*Data listing*.
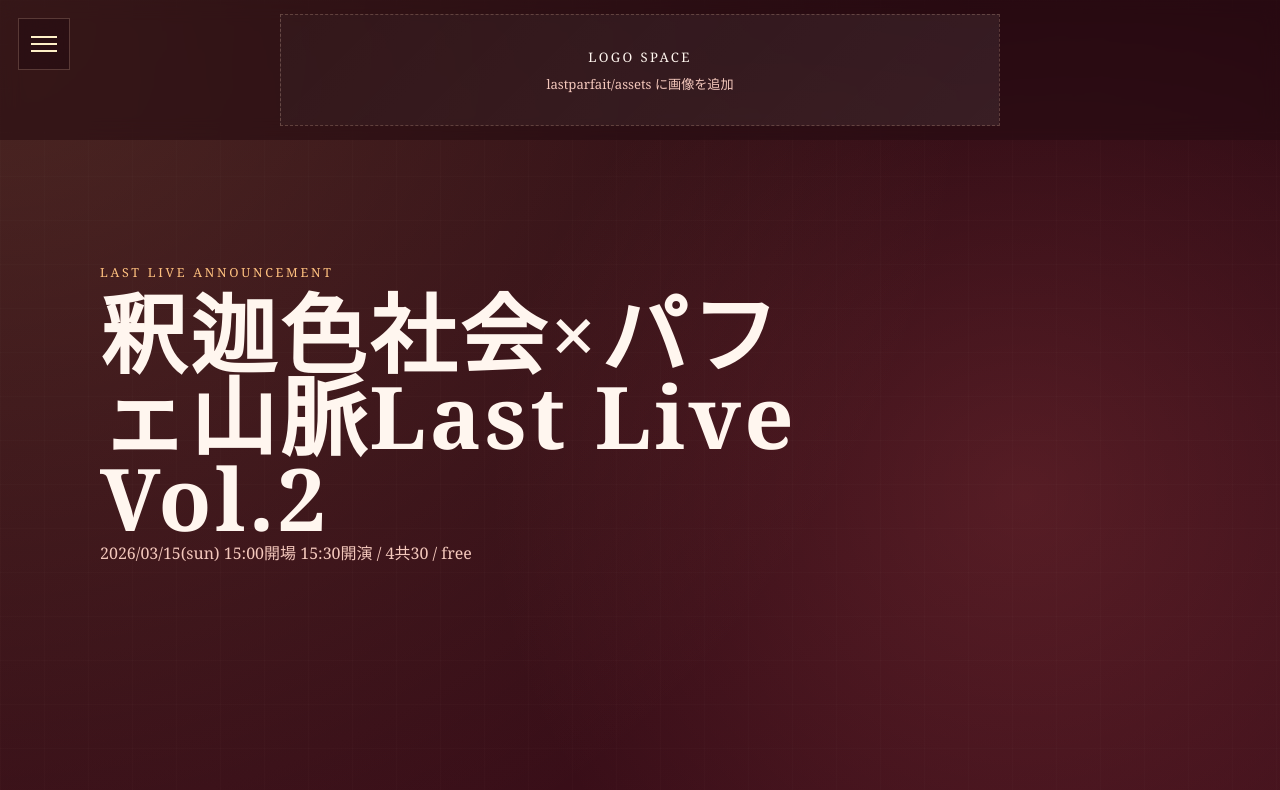
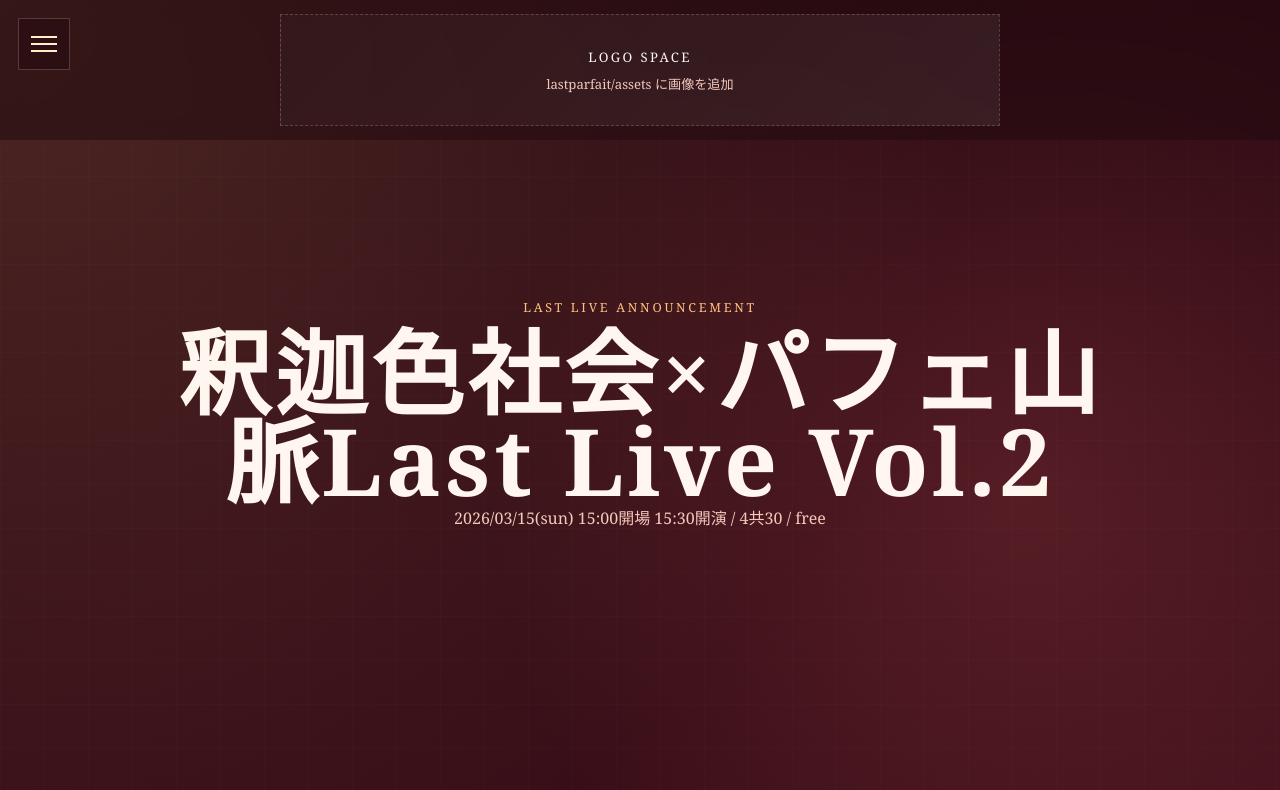
Before and after one commit to NJ200212/lastparfait, a Next.js app: page / in a window 1280 px wide. Shown: the top 790 px of the page. Built offline with nearby package versions, Linux system fonts and the light colour scheme.

Commit message:
Center hero title block

```diff
--- a/app/globals.css
+++ b/app/globals.css
@@ -221,12 +221,15 @@ a {
 }
 
 .hero-copy {
-  max-width: 760px;
+  width: min(100%, 980px);
+  margin: 0 auto;
+  text-align: center;
 }
 
 .hero-title {
-  max-width: 8.5em;
-  font-size: clamp(2.8rem, 7.1vw, 5.4rem);
+  width: min(100%, 10.2em);
+  margin: 0 auto;
+  font-size: clamp(3.2rem, 7.4vw, 5.8rem);
 }
 
 .page-shell,
```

*What this task involves*. Before printing anything, remove the pictures; then print all the records exactly.

*Answer space*.
Before and after one commit to NJ200212/lastparfait, a Next.js app: page / in a window 1280 px wide. Shown: the top 790 px of the page. Built offline with nearby package versions, Linux system fonts and the light colour scheme.

Commit message:
Center hero title block

```diff
--- a/app/globals.css
+++ b/app/globals.css
@@ -221,12 +221,15 @@ a {
 }
 
 .hero-copy {
-  max-width: 760px;
+  width: min(100%, 980px);
+  margin: 0 auto;
+  text-align: center;
 }
 
 .hero-title {
-  max-width: 8.5em;
-  font-size: clamp(2.8rem, 7.1vw, 5.4rem);
+  width: min(100%, 10.2em);
+  margin: 0 auto;
+  font-size: clamp(3.2rem, 7.4vw, 5.8rem);
 }
 
 .page-shell,
```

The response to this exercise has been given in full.